Have we lost sight of mental health during the pandemic?
As a registered psychiatric nurse, I have witnessed first-hand the hardships that people experience over the holidays.
With a focus on COVID-19, we cannot forget about the importance of mental health — and risks of worsening mental health and of suicide. Physical health and mental health are equally important, yet we often forget about mental health needs.
The health-care system is overwhelmed, related to an increase of COVID-19 cases.
In response, Manitoba has extended the public health order — to restrict visitors in private residences — into the new year. These restrictions are in place to help ensure the physical health of Manitobans.
The restrictions also contribute to an increase in social isolation. But we need to interact with others to survive and thrive. Isolation can, therefore, have devastating impacts on mental health.
Reduced social contact is a challenge. However, many people have adapted, through use of web-based platforms —such as video conferencing and social media — to increase socialization and reduce loneliness.
A problem with this strategy is the fact that not everyone has the means to communicate electronically. For example, people living in remote communities, those experiencing poverty and older adults may not have the access or ability to communicate on the web.
Electronic means of communication are not an universal approach to reducing the effects of isolation.
An already-stressful season
Pandemic aside, the holiday season is stressful. The cold weather and reduced daylight can be a challenge. There are also financial pressures associated with this time of the year.
Many do their best to simply survive the holiday season. But not everyone does, as the risk of suicide often increases during this stressful time.
The pandemic has added an additional layer of risk, in regards to mental health adversities like anxiety and depression. In addition, Manitoba’s private-residence ban, while well intentioned, may increase the risk of mental illness and suicide among those already experiencing issues with mental health and those living in unsafe settings.
Having a designated person to visit with is a nice option … but it still leaves single people combating an increase in loneliness during an already isolating time.– Andrea Thompson
Social supports are considered a “protective factor” that help to improve people’s mental health and resilience. Removing these supports can be a tipping point that leads people down paths of depression, crisis, and/or increased risk of suicide.
Living alone has become a mental health challenge during the COVID-19 pandemic, especially during the recent months, given the private-residence restrictions. Having a designated person to visit with is a nice option for many people, but it still leaves single people combating an increase in loneliness during an already isolating time.
With the continued ban on private gathering, many single people will be spending the holidays alone this year.
People who live alone might not have their “designated person” available to visit during a special day, such as Christmas. Imagine the negative impacts that this could have on a person’s health and well-being.
As resources are being allocated to address the COVID-19 pandemic, we cannot forget to address the very real mental health crises that people are trying to cope with. Sadly, many people may be experiencing their crisis alone.

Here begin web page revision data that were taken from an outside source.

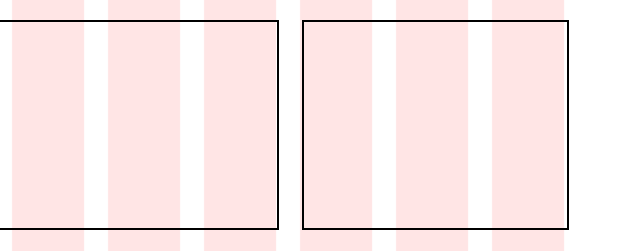
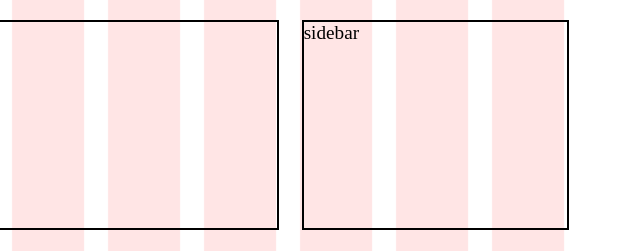
Before and after one commit to Max-Zealoy/grids, a plain HTML site: page index.html in a window 1280 px wide. Shown: the part 466-717 px from the top of the page, 640-1280 px from the left. Drawn offline with Linux system fonts and the light colour scheme.

Commit message:
Update index.html

```diff
--- a/index.html
+++ b/index.html
@@ -13,7 +13,7 @@
 	<div class="box2">box2</div>
 	<div class="box3">box3</div>
 	<div class="content2">content</div>
-	<div class="sidebar"></div>
+	<div class="sidebar">sidebar</div>
 
 
 
```
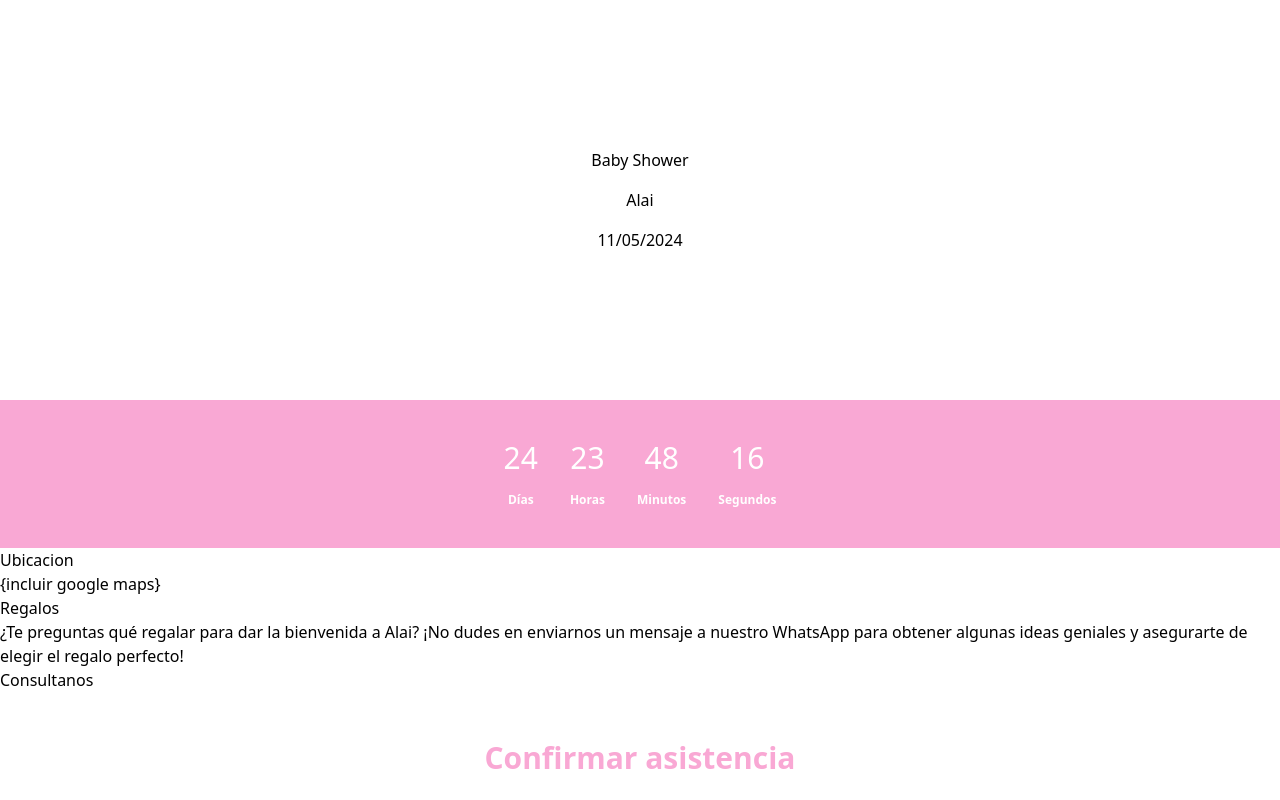
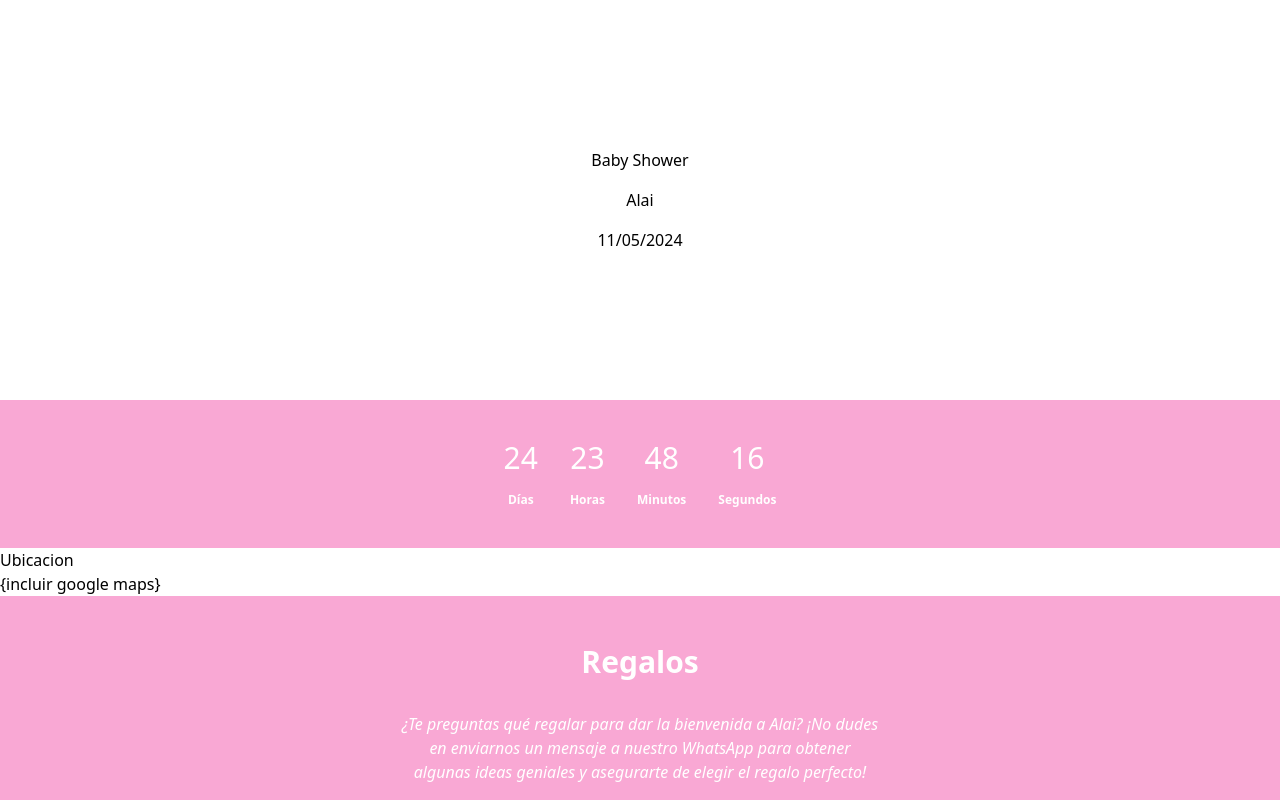
Before and after one commit to gabisanmartin12/alai-baby-shower-invitation, a plain HTML site: page index.html in a window 1280 px wide. Shown: the top 800 px of the page. Drawn offline with nearby package versions, Linux system fonts and the light colour scheme.

Commit message:
add gift section styles.

```diff
--- a/index.html
+++ b/index.html
@@ -38,14 +38,14 @@
         <p>{incluir google maps}</p>
       </section>
 
-      <section>
-        <h2>Regalos</h2>
-        <p >
+      <section class="flex flex-col justify-center items-center gap-8 py-12 bg-pink-300">
+        <h2 class="text-white text-3xl font-bold">Regalos</h2>
+        <p class="text-center text-white italic max-w-[480px] px-4 box-content" >
           ¿Te preguntas qué regalar para dar la bienvenida a Alai? ¡No dudes en
           enviarnos un mensaje a nuestro WhatsApp para obtener algunas ideas
           geniales y asegurarte de elegir el regalo perfecto!
         </p>
-        <button id="btn-gift-suggestion">Consultanos</button>
+        <button class="rounded-lg border-2 border-white py-2 px-4 text-white hover:bg-pink-400 transition-colors duration-300" id="btn-gift-suggestion">Consultanos</button>
       </section>
 
       <section class="flex flex-col justify-center items-center gap-8 py-12">
```
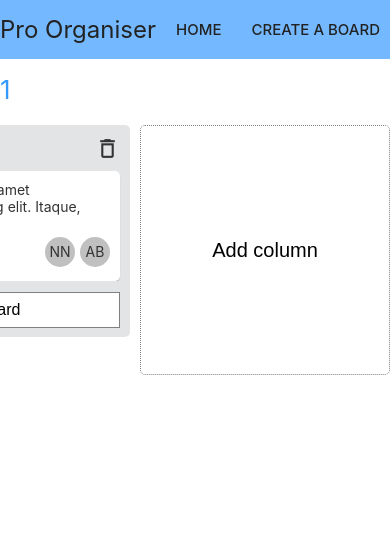
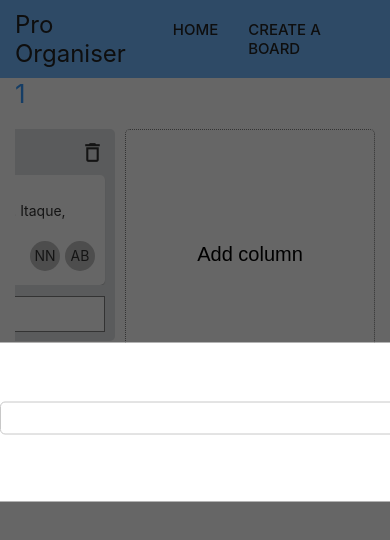
Before and after one commit to shubhambattoo/pro-organiser-application, a React (Create React App) app: page /board/1 in a window 390 px wide. Both pictures are taken after a click on the button "Add column". Shown: the top 540 px of the page. Built offline with nearby package versions, Linux system fonts and the light colour scheme; no server answers; the database is empty; the HTML template or start-up script is replaced by a standard one.

Commit message:
common modal component, add column design

```diff
--- a/src/common/modal/Modal.js
+++ b/src/common/modal/Modal.js
@@ -1,9 +1,10 @@
-import React from 'react'
+import React from 'react';
+import styles from './Modal.module.css';
 
-export const Modal = () => {
-    return (
-        <div>
-
-        </div>
-    )
-}
+export const Modal = ({ children }) => {
+  return (
+    <div className={styles.modalContainer}>
+      <div className={styles.modal}>{children}</div>
+    </div>
+  );
+};
--- /dev/null
+++ b/src/common/modal/Modal.module.css
@@ -0,0 +1,19 @@
+.modalContainer {
+  position: fixed;
+  top: 0;
+  left: 0;
+  width: 100vw;
+  height: 100vh;
+  background-color: rgba(0, 0, 0, 0.6);
+}
+
+.modal {
+  position: absolute;
+  top: 50%;
+  left: 50%;
+  transform: translate(-50%, -50%);
+  background-color: #fff;
+  padding: 10px;
+  min-width: 800px;
+  min-height: 150px;
+}
--- a/src/common/styles/styles.module.css
+++ b/src/common/styles/styles.module.css
@@ -38,3 +38,9 @@
   background-color: #ef5350;
   color: #fff;
 }
+
+@media screen and (max-width:900px) {
+  .container {
+    padding: 0 15px;
+  }
+}
--- a/src/views/board/Board.js
+++ b/src/views/board/Board.js
@@ -1,10 +1,12 @@
 import React, { useEffect, useState } from 'react';
 import commonStyles from './../../common/styles/styles.module.css';
 import styles from './Board.module.css';
+import { Modal } from './../../common/modal/Modal';
 import { getBoard } from '../../utils/data';
 
 export const Board = ({ match }) => {
   const [board, setBoard] = useState({});
+  const [isColumnAdd, setIsColumnAdd] = useState(false);
 
   useEffect(() => {
     getBoard(match.params.name)
@@ -17,6 +19,7 @@ export const Board = ({ match }) => {
   }, [match]);
 
   return (
+    <>
       <div className={styles.container}>
         <h2 className={commonStyles.title}>
           {match.params.name.split('-').join(' ')}
@@ -55,11 +58,32 @@ export const Board = ({ match }) => {
                 <button>Add a Card</button>
               </footer>
             </div>
-          <button id="CreateColumn" className={styles.addButton}>
+            <button
+              id="CreateColumn"
+              onClick={() => setIsColumnAdd(true)}
+              className={styles.addButton}
+            >
               Add column
             </button>
           </div>
         </div>
       </div>
+      {isColumnAdd && (
+        <Modal>
+          <div className={styles.modalHead}>Add Column</div>
+          <div className={styles.modalBody}>
+            <div className={styles.field}>
+              <label htmlFor="column_name">Enter a Column Name:</label>
+              <input type="text" name="column_name" id="column_name" />
+            </div>
+            <div className={styles.action}>
+              <button id="CreateColumn" className={commonStyles.info}>
+                Add Column
+              </button>
+            </div>
+          </div>
+        </Modal>
+      )}
+    </>
   );
 };
--- a/src/views/board/Board.module.css
+++ b/src/views/board/Board.module.css
@@ -135,3 +135,48 @@
   border-radius: 5px;
   font-weight: 400;
 }
+
+.modalHead {
+  color: #3998e6;
+  font-size: 24px;
+  padding-bottom: 20px;
+  font-weight: 400;
+}
+
+.modalBody {
+  padding: 0 10px 10px 0;
+}
+
+.field {
+  display: flex;
+}
+
+.field label {
+  margin-right: 10px;
+  align-self: center;
+  font-size: 17px;
+  flex: 1;
+}
+
+.field input {
+  border: 1px solid #c8c8c8;
+  padding: 8px 10px;
+  border-radius: 5px;
+  flex: 3;
+}
+
+.action {
+  display: flex;
+  justify-content: flex-end;
+  margin-top: 10px;
+}
+
+.action button {
+  font-size: 15px;
+}
+
+@media screen and (max-width:900px) {
+  .container {
+    padding: 0 15px;
+  }
+}
--- a/src/views/home/Home.module.css
+++ b/src/views/home/Home.module.css
@@ -32,3 +32,9 @@
 .boardName {
   font-size: 20px;
 }
+
+@media screen and (max-width:900px) {
+  .container {
+    padding: 15px 15px 30px;
+  }
+}
```
Lines whose indentation alone changed are shown as unchanged.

Rays of hope
The feeling of hopelessness is associated with a high risk of suicide. A ray of hope is needed to help many survive the holiday season. For many, this ray of hope comes in the form of mental health services and resources.
Thankfully, many crisis services are available over the phone or online: the Klinic Crisis Line is 1-888-322-3019 (24-hour, toll-free crisis phone line). You can seek out more information through the Canadian Mental Health Association website.
This does not replace the need for in-person contacts, but does help to address peoples’ needs.
If you need support, talk to someone — a friend, family member, crisis worker … or other health-care professional.– Andrea Thomson
However, with an already overwhelmed health-care system, we run the risk of pulling mental health resources and staffing in an effort to combat the needs for intensive care provision.
All Manitobans have a responsibility to work together to ensure that the holidays are safe for people, both physically and mentally. Although we have restrictions placed upon us, there are still things we are free to do each day.
Remember the importance of mental health. Engage in self-care. Spend time outdoors. Exercise and stretch. Eat healthy. Practise mindfulness and patience. Share kindness.
Maintain social connections to the best of your ability. If you need support, talk to someone — a friend, family member, crisis worker, and/or other health-care professional.
And, please, follow the provincial guidelines and restrictions. Stay safe — physically and mentally — this holiday season.
If you’re experiencing suicidal thoughts or having a mental health crisis, there is help out there:
Contact the Manitoba Suicide Prevention and Support Line toll-free at 1-877-435-7170 (1-877-HELP170) or the Kids Help Phone at 1-800-668-6868.
You can also text CONNECT to 686868 and get immediate support from a crisis responder through the Crisis Text Line, powered by Kids Help Phone.
Or contact Canada Suicide Prevention Service: 1-833-456-4566 (phone) | 45645 (text, 3 p.m. to 11 p.m. CT only) | crisisservicescanada.ca